11/30/03, Advent 1C
ne of the themes of my ministry is that in any situation that comes our way we can “Keep Looking Up!” It may sound simplistic but it has proven to be true in the lives of many, and in the life of my family. Folks have picked up on it and have found it helpful in times of trouble and blessing to remember to “Keep Looking Up!” Indeed, my webmaster has made it possible for you to purchase on our website novelty items with this theme and a smiley face that say: “Keep Looking Up!”
In today’s Gospel Reading for this first Sunday in Advent’s preparation for Christmas we hear Jesus encouraging us, caught in the midst of trouble, to “Keep Looking Up!” Verse 28 says, “So when all these things begin to happen, stand straight and look up for your salvation is near!” In verse 36 Jesus instructs us to, “Keep a constant watch. And pray that, if possible, you may escape these horrors and stand before the Son of Man.” (NIV)
Looking up is good because it forces us to look beyond ourselves. We often need help and our ultimate help is found in talking directly to our God who is able to help us in all of our trouble: to keep us from falling down, to lift up our sights to a greater goal in life and beyond life.
We need to re-hear this theme from Jesus as we prepare our hearts for Christmas because it is busy time and we can forget about the true reason for the Season of preparation. Some few already have their tree up and decorated and their gifts are already wrapped. But most of us feel behind in our preparation. Marilyn and I were the second in line for a Frazier Fir at Home Depot. It’s in the stand and in the den, but it awaits its decorations. Take heart in knowing that you will soon have your preparations made, and before you know it, you will be ringing in a new year. Advent is a brief but busy time and it is possible to fail to catch even a glimpse of the Christ Child. We have to look for Him in the midst of the shopping malls and the holiday parties.
Will there be time for Jesus? Not so much making room for the Babe of Bethlehem on the tree, but making room for Him in our hearts, and in our priorities.
You may have read about the incident when Warnie Lewis arrived home in suburban Oxford with the story of a lady on the afternoon bus who when passing a rural Anglican Church with bright decorations and a manger scene, commented, “Will you just look out the bus window at that, now the church is trying to take over Christmas too.”
We Christians are caught between two Advents. The First Noel was the first Advent, the first coming of Christ into the world as the Babe of Bethlehem. Since we have lived through the story before, we know that the God-man Jesus gave up His life to redeem us, was Resurrected and was soon received back into heaven at the Ascension. The Angels said that the same Jesus that was taken away would someday come again. So, in today’s world we are caught between the two Advents of Christ. We look back on the historical event and we anticipate his return. The Second Advent, the Second Coming of Christ, is yet to be. It is said that the first liturgical prayer of the young Church was, “Maranatha,” which means, “Come Lord Jesus!” (I Cor. 16: 22) Those first believers looked forward to the return of their Lord with joyful expectancy.
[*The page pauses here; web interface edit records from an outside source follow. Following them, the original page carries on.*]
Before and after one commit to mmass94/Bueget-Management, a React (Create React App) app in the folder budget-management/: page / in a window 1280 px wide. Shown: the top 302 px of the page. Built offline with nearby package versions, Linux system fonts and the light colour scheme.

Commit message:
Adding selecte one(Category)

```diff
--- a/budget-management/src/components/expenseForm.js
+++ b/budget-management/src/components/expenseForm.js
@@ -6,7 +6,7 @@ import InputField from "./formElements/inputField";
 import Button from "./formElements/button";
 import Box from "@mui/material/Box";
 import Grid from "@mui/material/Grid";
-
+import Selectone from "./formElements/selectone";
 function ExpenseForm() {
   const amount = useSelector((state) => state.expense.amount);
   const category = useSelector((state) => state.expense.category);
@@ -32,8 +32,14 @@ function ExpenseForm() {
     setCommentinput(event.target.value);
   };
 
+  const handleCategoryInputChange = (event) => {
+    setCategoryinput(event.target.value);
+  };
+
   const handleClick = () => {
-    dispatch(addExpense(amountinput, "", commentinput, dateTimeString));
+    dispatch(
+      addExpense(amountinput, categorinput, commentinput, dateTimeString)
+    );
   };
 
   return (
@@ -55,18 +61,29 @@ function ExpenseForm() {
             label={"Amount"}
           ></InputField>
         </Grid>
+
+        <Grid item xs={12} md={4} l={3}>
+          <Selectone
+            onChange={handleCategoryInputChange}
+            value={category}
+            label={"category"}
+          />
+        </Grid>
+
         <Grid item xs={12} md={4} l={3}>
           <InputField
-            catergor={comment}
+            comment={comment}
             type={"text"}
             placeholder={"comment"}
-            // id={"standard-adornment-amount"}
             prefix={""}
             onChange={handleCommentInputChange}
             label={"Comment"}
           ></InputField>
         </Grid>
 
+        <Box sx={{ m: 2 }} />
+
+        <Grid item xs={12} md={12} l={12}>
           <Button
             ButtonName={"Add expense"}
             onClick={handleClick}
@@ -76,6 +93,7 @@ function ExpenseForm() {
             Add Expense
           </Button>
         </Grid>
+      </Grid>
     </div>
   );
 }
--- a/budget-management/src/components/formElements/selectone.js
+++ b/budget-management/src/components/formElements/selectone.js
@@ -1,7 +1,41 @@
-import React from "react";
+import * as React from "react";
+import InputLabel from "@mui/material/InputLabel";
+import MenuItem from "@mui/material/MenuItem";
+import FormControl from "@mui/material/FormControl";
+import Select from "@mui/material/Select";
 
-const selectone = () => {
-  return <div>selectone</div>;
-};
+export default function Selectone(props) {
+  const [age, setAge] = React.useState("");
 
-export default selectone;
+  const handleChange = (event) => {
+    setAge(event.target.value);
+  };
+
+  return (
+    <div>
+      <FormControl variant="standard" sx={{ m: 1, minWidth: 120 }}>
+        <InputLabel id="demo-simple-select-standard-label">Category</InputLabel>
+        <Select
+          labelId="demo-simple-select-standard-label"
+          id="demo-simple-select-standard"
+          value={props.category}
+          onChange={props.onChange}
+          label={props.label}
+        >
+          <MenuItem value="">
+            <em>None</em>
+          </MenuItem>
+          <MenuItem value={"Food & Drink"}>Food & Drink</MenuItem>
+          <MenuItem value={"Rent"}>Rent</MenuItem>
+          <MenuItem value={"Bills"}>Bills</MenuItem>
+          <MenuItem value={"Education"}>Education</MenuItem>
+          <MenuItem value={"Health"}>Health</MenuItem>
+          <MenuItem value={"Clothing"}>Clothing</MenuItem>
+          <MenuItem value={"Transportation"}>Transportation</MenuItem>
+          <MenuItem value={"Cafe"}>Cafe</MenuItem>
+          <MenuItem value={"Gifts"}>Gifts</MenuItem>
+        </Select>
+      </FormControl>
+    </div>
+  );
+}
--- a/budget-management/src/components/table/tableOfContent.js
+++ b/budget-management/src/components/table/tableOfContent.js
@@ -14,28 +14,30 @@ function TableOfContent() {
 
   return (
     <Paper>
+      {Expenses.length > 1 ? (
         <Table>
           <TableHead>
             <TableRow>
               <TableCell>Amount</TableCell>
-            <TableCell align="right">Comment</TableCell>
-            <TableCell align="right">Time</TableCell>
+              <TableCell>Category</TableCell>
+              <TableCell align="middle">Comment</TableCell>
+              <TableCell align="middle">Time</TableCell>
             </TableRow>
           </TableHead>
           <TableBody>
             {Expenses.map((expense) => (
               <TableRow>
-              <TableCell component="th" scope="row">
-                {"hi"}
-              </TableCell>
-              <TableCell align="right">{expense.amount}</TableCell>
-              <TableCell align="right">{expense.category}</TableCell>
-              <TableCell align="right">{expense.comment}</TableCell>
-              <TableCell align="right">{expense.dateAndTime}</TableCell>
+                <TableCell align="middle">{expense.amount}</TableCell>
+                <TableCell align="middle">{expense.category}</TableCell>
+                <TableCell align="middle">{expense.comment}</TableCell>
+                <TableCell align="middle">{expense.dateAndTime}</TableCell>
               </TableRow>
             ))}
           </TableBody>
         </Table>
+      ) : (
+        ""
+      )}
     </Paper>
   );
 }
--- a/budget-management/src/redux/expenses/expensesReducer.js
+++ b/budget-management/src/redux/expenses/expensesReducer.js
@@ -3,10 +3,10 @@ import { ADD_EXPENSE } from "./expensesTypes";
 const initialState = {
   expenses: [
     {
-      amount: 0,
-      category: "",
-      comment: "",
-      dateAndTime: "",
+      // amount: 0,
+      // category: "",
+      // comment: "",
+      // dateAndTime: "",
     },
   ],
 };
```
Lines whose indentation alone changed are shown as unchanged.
The Advent Season should be a time of Joy Filled Expectation. Throughout the Christian centuries we have had a problem with some misinterpreting the second coming of Christ as a manipulative tool to encourage persons to become believers out of fear. Of course, we do need to, “Be on guard,” so that we will not be so preoccupied with the cares of this world that we miss out on the truly important, and eternal, priorities of life. (34, NASV) However, when we have the inner assurance of salvation we do not need to be afraid, ever.
For two thousand years believers have struggled with the delay of the Second Advent. The debate has continued as to whether Jesus meant that, “this generation will not pass away until all things take place.” (32, NASV) Some have felt that Christ returned for the first believers when they died. It is in a sense true that Jesus will meet each of us at death and take us to our eternal reward; however the world carries on without the general culmination that is a pervasive promise in scripture. The orthodox view has been that when we die our souls go on immediately to be with Jesus in heaven, and that at the Second Advent there will be a further reuniting of soul and body. However, the exact nature of heaven is a great mystery that will not be fully understood until after we arrive. Indeed, if it were explained to us now we could not fathom it. “We will understand it better bye and bye.”
And so we wait for Christmas and the annual pageantry of the remembrance of the first coming of the Savior of the World. And we lift up our heads for the next Advent of Christ, whether it is when we see Him at our death, or whether we are yet alive when the second coming of Christ occurs. And in the meantime, we keep looking up for Him as we journey through this life with the hope of Glory in our hearts.
a sermon synopsis
by C. Robert Allred, Th.D., Pastor